Nissan predicts second consecutive annual loss due to plunging sales
Deferring its product launches and growth plans for conserving cash, Nissan Motor Co., which lost $2.4 billion loss in the fourth quarter, has predicted its second consecutive annual loss, which it fears will be the worst US auto market has seen in nearly three decades!
Saying that a stronger yen would erode overseas sales and widen the operating loss by 170 billion yen, the Tokyo, Japan-based carmaker added that the projected loss may total $1.7 billion for the twelve-month period ending in March, largely due to plunging sales in the US.

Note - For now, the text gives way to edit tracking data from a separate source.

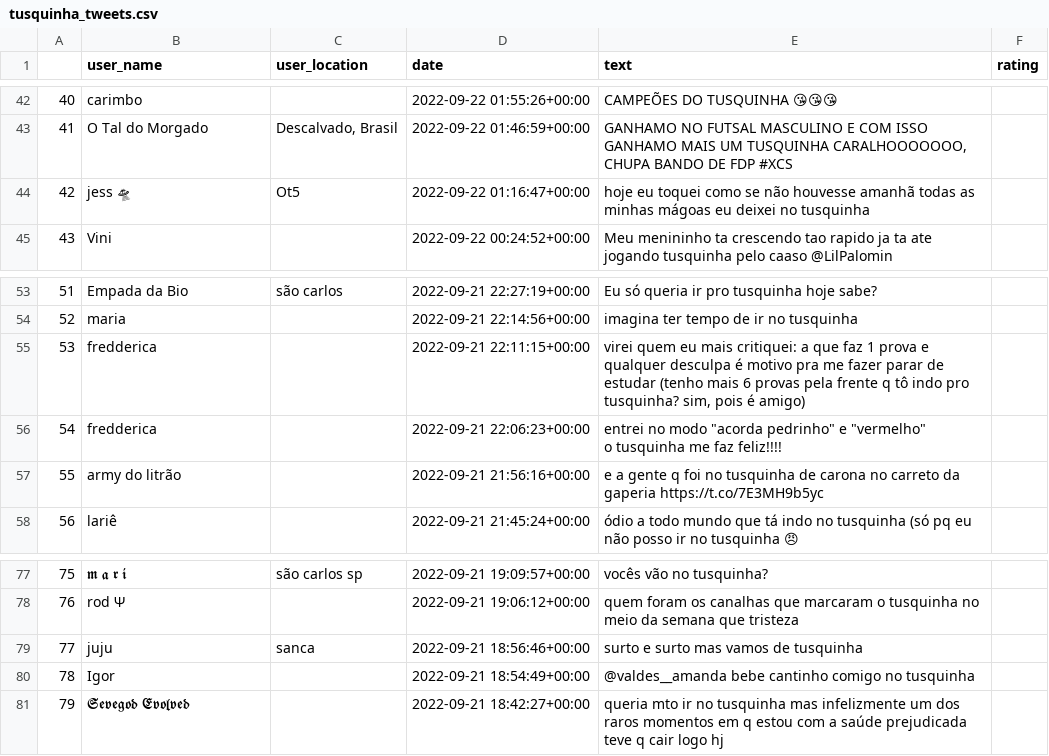
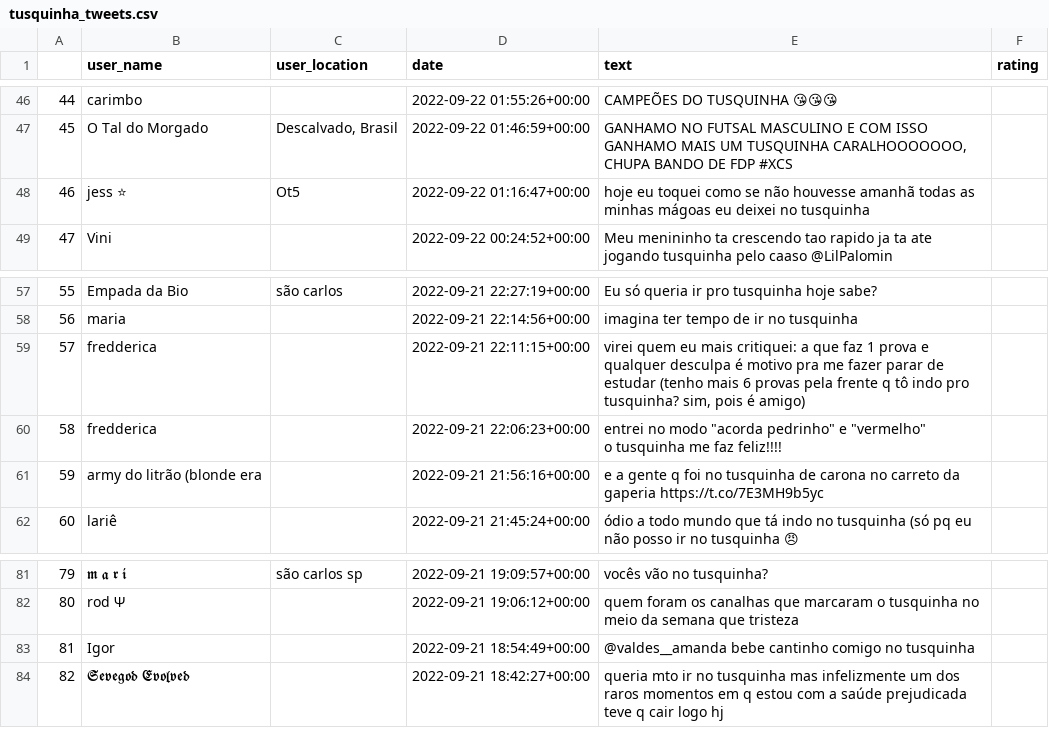
Before and after one commit to barbieriht/TUSCA-Sentiment-Analysis, a CSV file: tusquinha_tweets.csv, drawn as a sheet; only a part is shown, gaps mark what is left out; addresses are those after the commit; the diff covers the shown part only; the diff names each change by its address in the sheet, - before the commit and + after, or states it on an @@ line.

Commit message:
new data

```diff
--- a/tusquinha_tweets.csv
+++ b/tusquinha_tweets.csv
@@ column A renumbered from row 6 down @@
-B48 (user_name): jess 🛸
+B48 (user_name): jess ⭐
-B61 (user_name): army do litrão
+B61 (user_name): army do litrão (blonde era
@@ row 79 moved to row 102: 100 @@
```
Also changed, not shown: 8 added rows and 2 edited cells elsewhere in this file, atleticafederal_tweets.csv, 1 other file.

The third-ranking carmaker in Japan lacks adequate funds to offer substantial competition to its domestic rivals - Toyota Motor Corp and Honda Motor Co - and, as such, has had to postpone manufacturing projects and new models.

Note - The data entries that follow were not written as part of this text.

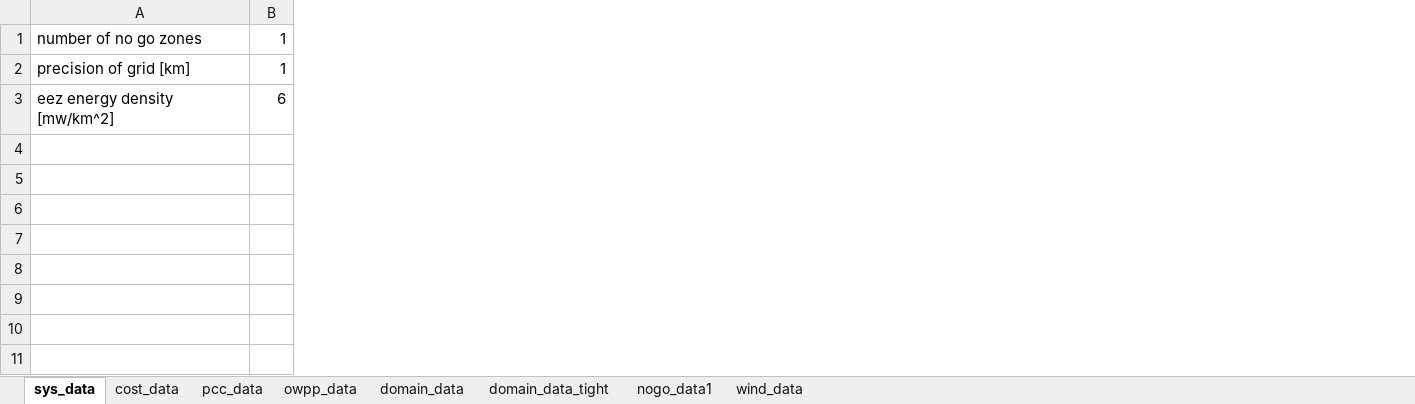
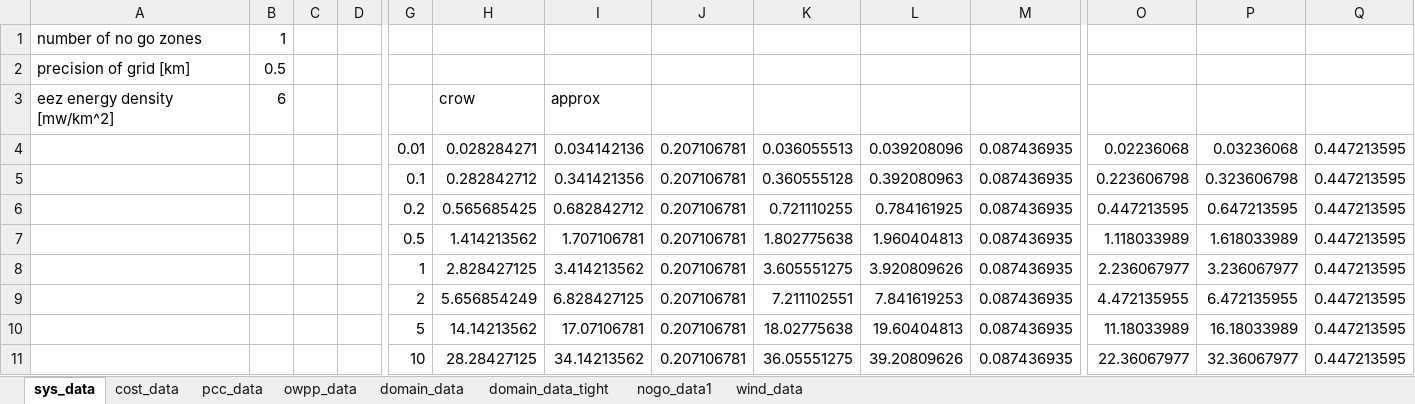
Before and after one commit to sdwhardy/OTZP1.1, an Excel workbook: layout/data.xlsx, sheet sys_data, drawn as a sheet; only a part is shown, gaps mark what is left out; values as stored, in another font and other column widths than the file's, no borders; rows hold the shown columns only; the diff covers the shown part only; the diff names each change by its address in the sheet, - before the commit and + after, or states it on an @@ line.

```diff
--- a/layout/data.xlsx (sheet sys_data)
+++ b/layout/data.xlsx (sheet sys_data)
+column C, empty
+column D, empty
+column G, empty
+column H, row 3: crow
+column I, row 3: approx
+column J, empty
+column K, empty
+column L, empty
+column M, empty
+column O, empty
+column P, empty
+column Q, empty
-B2: 1
+B2: 0.5
+row 4:  |  |  |  | 0.01 | 0.028284271 | 0.034142136 | 0.207106781 | 0.036055513 | 0.039208096 | 0.087436935 | 0.02236068 | 0.03236068 | 0.447213595
+row 5:  |  |  |  | 0.1 | 0.282842712 | 0.341421356 | 0.207106781 | 0.360555128 | 0.392080963 | 0.087436935 | 0.223606798 | 0.323606798 | 0.447213595
+row 6:  |  |  |  | 0.2 | 0.565685425 | 0.682842712 | 0.207106781 | 0.721110255 | 0.784161925 | 0.087436935 | 0.447213595 | 0.647213595 | 0.447213595
+row 7:  |  |  |  | 0.5 | 1.414213562 | 1.707106781 | 0.207106781 | 1.802775638 | 1.960404813 | 0.087436935 | 1.118033989 | 1.618033989 | 0.447213595
+row 8:  |  |  |  | 1 | 2.828427125 | 3.414213562 | 0.207106781 | 3.605551275 | 3.920809626 | 0.087436935 | 2.236067977 | 3.236067977 | 0.447213595
+row 9:  |  |  |  | 2 | 5.656854249 | 6.828427125 | 0.207106781 | 7.211102551 | 7.841619253 | 0.087436935 | 4.472135955 | 6.472135955 | 0.447213595
+row 10:  |  |  |  | 5 | 14.14213562 | 17.07106781 | 0.207106781 | 18.02775638 | 19.60404813 | 0.087436935 | 11.18033989 | 16.18033989 | 0.447213595
+row 11:  |  |  |  | 10 | 28.28427125 | 34.14213562 | 0.207106781 | 36.05551275 | 39.20809626 | 0.087436935 | 22.36067977 | 32.36067977 | 0.447213595
```
Also changed, not shown: 3 added columns elsewhere in this sheet, 5 other files.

With Nissan CEO Carlos Ghosn intending 20,000 job-cuts this fiscal year, Hitoshi Yamamoto, CEO of Fortis Asset Management Japan Co, said: "Ghosn needs to step up cost reductions. The recovery for Japanese automakers depends on the US, as their reliance on it is still too big."

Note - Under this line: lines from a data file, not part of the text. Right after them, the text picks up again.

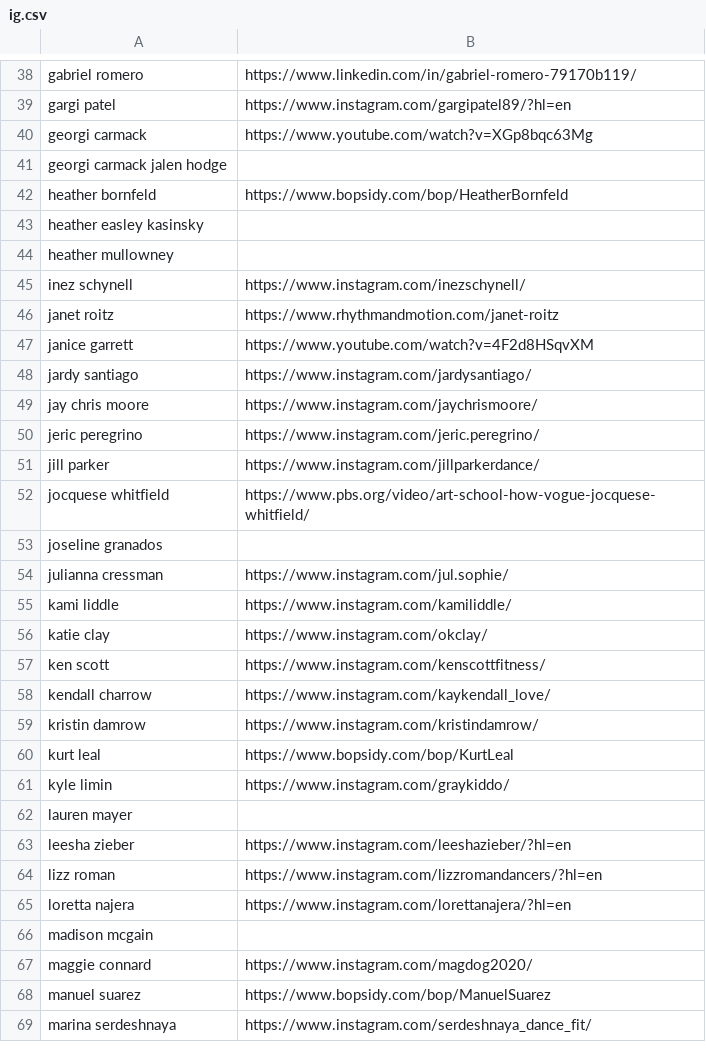
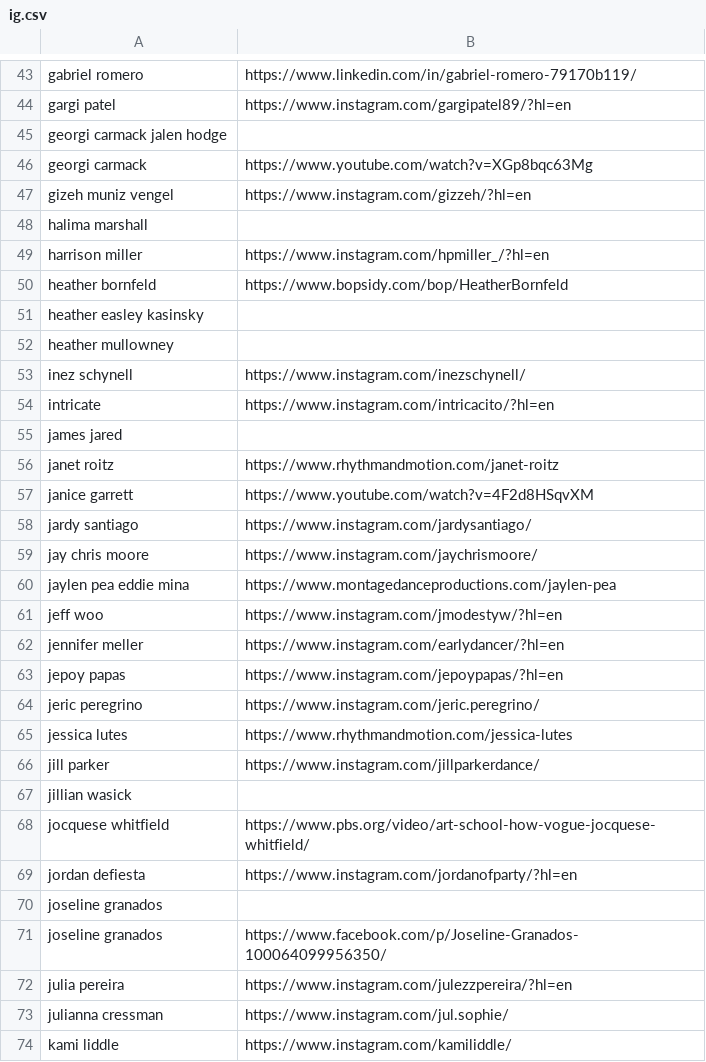
Before and after one commit to austindoeswork/sfbay.dance, a CSV file: scrape/ig.csv, drawn as a sheet; only a part is shown, gaps mark what is left out; the shorter side is filled out with more unchanged rows; the diff covers the shown part only.

Commit message:
Added more igs

```diff
--- a/scrape/ig.csv
+++ b/scrape/ig.csv
@@ -39,0 +45 @@
+georgi carmack  jalen hodge,
@@ -41 +47,3 @@
-   georgi carmack  jalen hodge,
+gizeh muniz vengel, https://www.instagram.com/gizzeh/?hl=en
+halima marshall,
+harrison miller, https://www.instagram.com/hpmiller_/?hl=en
@@ -45,0 +54,2 @@
+intricate, https://www.instagram.com/intricacito/?hl=en
+james jared,
@@ -49,0 +60,4 @@
+jaylen pea  eddie mina, https://www.montagedanceproductions.com/jaylen-pea
+jeff woo, https://www.instagram.com/jmodestyw/?hl=en
+jennifer meller, https://www.instagram.com/earlydancer/?hl=en
+jepoy papas, https://www.instagram.com/jepoypapas/?hl=en
@@ -50,0 +65 @@
+jessica lutes, https://www.rhythmandmotion.com/jessica-lutes
@@ -51,0 +67 @@
+jillian wasick,
@@ -52,0 +69 @@
+jordan defiesta, https://www.instagram.com/jordanofparty/?hl=en
@@ -53,0 +71,2 @@
+joseline granados, https://www.facebook.com/p/Joseline-Granados-100064099956350/
+julia pereira, https://www.instagram.com/julezzpereira/?hl=en
```
Also changed, not shown: 20 added rows elsewhere in this file.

In fact, in its attempt to break down barriers in favor of cooperation in the tough competitive scenario, Nissan is considering a vehicle-supply deal with Chrysler. In addition, the company may also join a project with US retailer Penske Automotive Group Inc. and GM's Saturn car brand.